Indeed, attentiveness might be the key attribute of “The Bach Partitas.” Dancers to dancers (there are four women and one man, wearing contemporary black and white costumes that evoke the baroque in glancing visual allusion); and, as stated, choreographer to composer, performer to choreographer, musician to composer and so forth. Most of all though, the attentiveness of Lisa Kraus to J.S. Bach — to his music, the time in his life at which he wrote it, to the state of mind you can intuit in listening. In wonderful complement, you meet Bach in this dance, and Kraus in this music.

Sometimes their counterpoint is implied, with Kraus weaving her dance over or under the continuous line of the music. Thus, for instance, she follows a long phrase in the Chaconne by twining her dancers over the musical phrase in fluid progression, so that the movement, while passing from one to the next, does not end until Bach’s phrase does. In other words, two or three or four or five dancers may perform a single musical line , as relay runners run a single race, passing the baton one to the next.

That is perhaps the most invisible of the Kraus structural correspondences to the Bach. At other times, as one note’s resonance joins the next note played and then both join the next note still, until three notes hang together in the air as a single chord, the dancers respond in kind, joining in trio. Then as the dancers jointly embody the architecture of an arpeggio, Monroe reiterates the chord in exultant declamation, first playing two notes together, and finally adding a triumphant third note. The airs filled with resonance, as does the ear. And the mind.
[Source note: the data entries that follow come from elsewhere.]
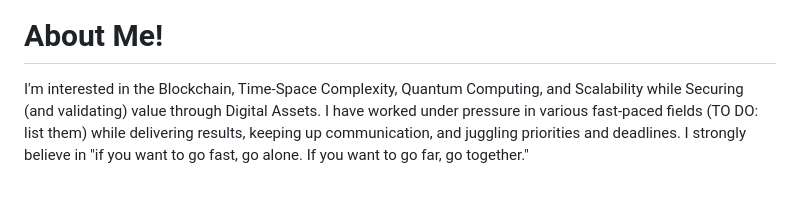
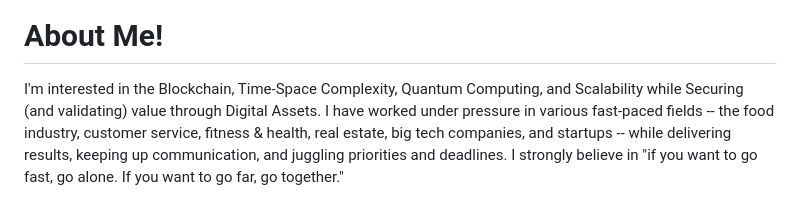
Before and after one commit to B-Salinas/b-salinas.github.io, a Markdown page: README.md, the part around the change. Rendered like a GitHub page.

Commit message:
Update README.md
added to do ACTION ITEM in about me: expanded on fields that ive worked in (also to trigger the github actions bc i think i messed up and the build i just commited got deleted)

```diff
--- a/README.md
+++ b/README.md
@@ -39,4 +39,4 @@ _Last Updated: January 19, 2024_
 
 # About Me!
 
-I'm interested in the Blockchain, Time-Space Complexity, Quantum Computing, and Scalability while Securing (and validating) value through Digital Assets. I have worked under pressure in various fast-paced fields (TO DO: list them) while delivering results, keeping up communication, and juggling priorities and deadlines. I strongly believe in "if you want to go fast, go alone. If you want to go far, go together."
+I'm interested in the Blockchain, Time-Space Complexity, Quantum Computing, and Scalability while Securing (and validating) value through Digital Assets. I have worked under pressure in various fast-paced fields -- the food industry, customer service, fitness & health, real estate, big tech companies, and startups -- while delivering results, keeping up communication, and juggling priorities and deadlines. I strongly believe in "if you want to go fast, go alone. If you want to go far, go together."
```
You also see canon, fugue, and the constant or near-constant variation in the number of voices, which here are not voices but dancers. Sometimes they dance singly but in unison; sometimes they dance separately but together, because they are hearing the same music; sometimes two take up one voice, and three another. They are Meg Foley; Jaamil Kosoko, Melissa Putz, Renee Robinson-Buzby, and Josie Smith. They perform as themselves; there is no acting in this dance; and yet, they convey a dancerly narrative that builds as the music winds its way into the Chaconne and through danced called Monroe, Preludio, Sarabande Double, Gigue, and Party Game. (This last is a game of musical chairs, entirely spontaneous.) At one moment, one dancer sits in air, making her body into a chair; another reclines on her, and then another, with her arms reaching forward. Reclining back, reaching forward. That is the movement in this piece, and its overarching construction. It ends with another doubling, as one of her dancers settles into repose just as Kraus was settled at the beginning. “Here I am,” she seems to say. “I have been dancing in this piece all along. I dance as my dancers.” Sitting to one side, she has been watching along with us. A part of her dance, and a part of us, as well. Her unaffected and lucid presence, her lovely clearness, recalls contemporary descriptions of the Italian actress Eleanora Duse, who rather than paint her face with rouge, would actually blush. In other words, she not merely seemed real, she was real. Here is part of an entry on Duse from the 1911 Encyclopedia Britttanica, Vol. VII, that I will borrow here to evoke Kraus for you: “Her art depended on intense naturalness rather than on stage effect; sympathetic force or poignant intellectuality rather than...theatrical emotionalism.” The result of that is the same now, as then: real calls to real. We respond in kind.

Lisa Kraus plans to continue “The Partita Project” over the next two years, first presenting performances “in historic and alternative spaces,” and then in a repertory version with a consortium of Philadelphia area colleges. I would hope, too, to see this project take to the road, so that you might see it. Meanwhile, I’ll be traveling back to Philadelphia. I’ve been drawn inside this work, and I want to revisit the self I am when I am with it. Another doubling then. Part, and counterpart. This is one of the ways to dwell in possibility: to dwell in a work of art.

The photos are stills from a video by Carmella Vassor Johnson.

Note: Nancy Dalva is traveliing. Her letter will resume when she returns.

Volume 4, No. 22
June 5, 2006

copyright ©2006 Nancy Dalva



©2006 DanceView